dependence on the receivers, and of vassalage to the Government.
These are the sentiments which I delivered on a former occasion, and which I now reiterate to the full extentomitting nothing that is material, as far as connected with the letter of the President ; and, for the delivery of which, my privileges as a Senator, and those of this body, have been so grossly outraged.
[Mr. Grundy and Mr. Walker rose and stated that they had been attentive listeners during the debate alluded to in the President's letter, and corroborated the correctness of Mr. Calhoun's statement of what he had said on that occasion.]
Mr. Calhoun then said that he was gratified at what had been said, and that all might now see, from their statement, and the acquiescence of others, what little cause the President had for the outrage upon his privilege, and that of the Senate, and for applying language to him which is never used in intercourse between gentlemen, and better suited to the purlieus of Billingsgate than to the mansion of the Chief Magistrate.
On the Correspondence of our Government with that
of Great Britain, in relation to the Case of the brigs Comet, Emporium, and Enterprise, made in the Senate, February 14th, 1837.
MR. Calhoun said, it would be remembered that, on his motion, a resolution was adopted some time since, requesting the President to communicate to the Senate the correspondence between this Government and that of Great Britain, in relation to the case of the brigs Emporium and Enterprise.

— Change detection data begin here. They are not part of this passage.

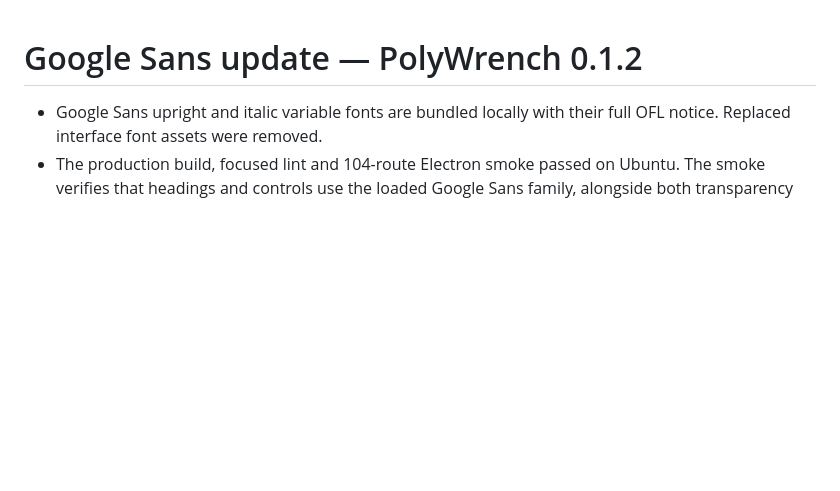
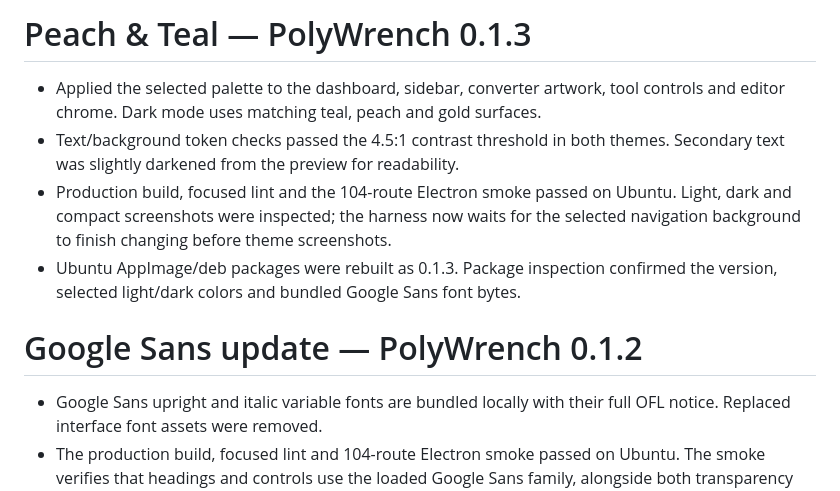
Before and after one commit to aatish1321/PolyWrench, a Markdown page: docs/VALIDATION.md, the part around the change. GitHub-like rendering; blank space fills up the shorter version.

```diff
--- a/docs/VALIDATION.md
+++ b/docs/VALIDATION.md
@@ -1,3 +1,10 @@
+# Peach & Teal — PolyWrench 0.1.3
+
+- Applied the selected palette to the dashboard, sidebar, converter artwork, tool controls and editor chrome. Dark mode uses matching teal, peach and gold surfaces.
+- Text/background token checks passed the 4.5:1 contrast threshold in both themes. Secondary text was slightly darkened from the preview for readability.
+- Production build, focused lint and the 104-route Electron smoke passed on Ubuntu. Light, dark and compact screenshots were inspected; the harness now waits for the selected navigation background to finish changing before theme screenshots.
+- Ubuntu AppImage/deb packages were rebuilt as 0.1.3. Package inspection confirmed the version, selected light/dark colors and bundled Google Sans font bytes.
+
 # Google Sans update — PolyWrench 0.1.2
 
 - Google Sans upright and italic variable fonts are bundled locally with their full OFL notice. Replaced interface font assets were removed.
```
Also changed, not shown: README.md (+3 -3 lines), docs/image-converter.png, docs/workspace.png, 7 other files.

He held in his hand the Message of the President in answer to the resolution, from which he found there was another case (that of the Comet), of a similar character, of which he was not aware when he made his motion, and which occurred as far back as 1832. He had read with care the correspondence; but, he must say, with very little satisfaction. It was all on one side. Our Executive has been knocking—no, that is too strong a term—tapping gently at the door of the British Secretary, to obtain justice, for these five years, without receiving an answer-and this, in the plainest case imaginable. It was not his intention to censure those who had been intrusted with the correspondence on our part. They had written enough, and more than enough; but truth compelled him to say, the tone was not high enough—considering the injustice to our citizens, and the outrage on the flag and honor of the Union. His remarks were intended to apply more especially to the latter part of the correspondence—after the long delay without an answer from the British Government. At first, in so plain a case, little more could have been thought necessary than a plain statement of the facts—which was given in a very clear and satisfactory manner in the letter of the President elect, in the case of the Comet.

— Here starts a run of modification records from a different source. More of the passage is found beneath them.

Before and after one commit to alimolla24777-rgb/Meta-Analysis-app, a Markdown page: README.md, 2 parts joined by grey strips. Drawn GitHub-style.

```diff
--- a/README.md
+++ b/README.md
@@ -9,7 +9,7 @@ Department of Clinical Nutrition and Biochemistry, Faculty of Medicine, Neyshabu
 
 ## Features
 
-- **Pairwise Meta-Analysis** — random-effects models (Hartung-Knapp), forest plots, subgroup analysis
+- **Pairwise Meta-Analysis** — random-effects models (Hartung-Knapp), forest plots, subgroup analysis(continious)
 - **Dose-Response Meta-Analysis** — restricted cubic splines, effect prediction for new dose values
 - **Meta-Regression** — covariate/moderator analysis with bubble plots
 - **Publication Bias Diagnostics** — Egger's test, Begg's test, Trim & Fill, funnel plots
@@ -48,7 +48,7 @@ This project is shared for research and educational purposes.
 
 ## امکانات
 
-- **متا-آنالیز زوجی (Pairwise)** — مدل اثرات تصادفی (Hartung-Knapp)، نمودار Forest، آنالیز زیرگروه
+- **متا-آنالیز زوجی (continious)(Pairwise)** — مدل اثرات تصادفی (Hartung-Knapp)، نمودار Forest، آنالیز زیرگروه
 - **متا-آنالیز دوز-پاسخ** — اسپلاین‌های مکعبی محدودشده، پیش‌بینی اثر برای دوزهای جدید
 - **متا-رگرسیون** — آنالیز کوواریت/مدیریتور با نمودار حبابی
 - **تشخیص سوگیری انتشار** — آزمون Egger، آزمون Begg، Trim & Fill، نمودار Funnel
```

Without repeating what he said on the introduction of the resolution, he would remind the Senate of the facts of the case in the briefest manner possible.
The three brigs were engaged in the coasting trade; and, among other passengers, had slaves on board, belonging to our citizens, who were sending them to the southwestern States with a view to settlement. The Enterprise was forced, by stress of weather, into Port Hamilton, Bermuda ; where the slaves on board were forcibly seized and detained by the local authorities. The other two were wrecked on the Keys belonging to the Bahama Islands, and the passengers and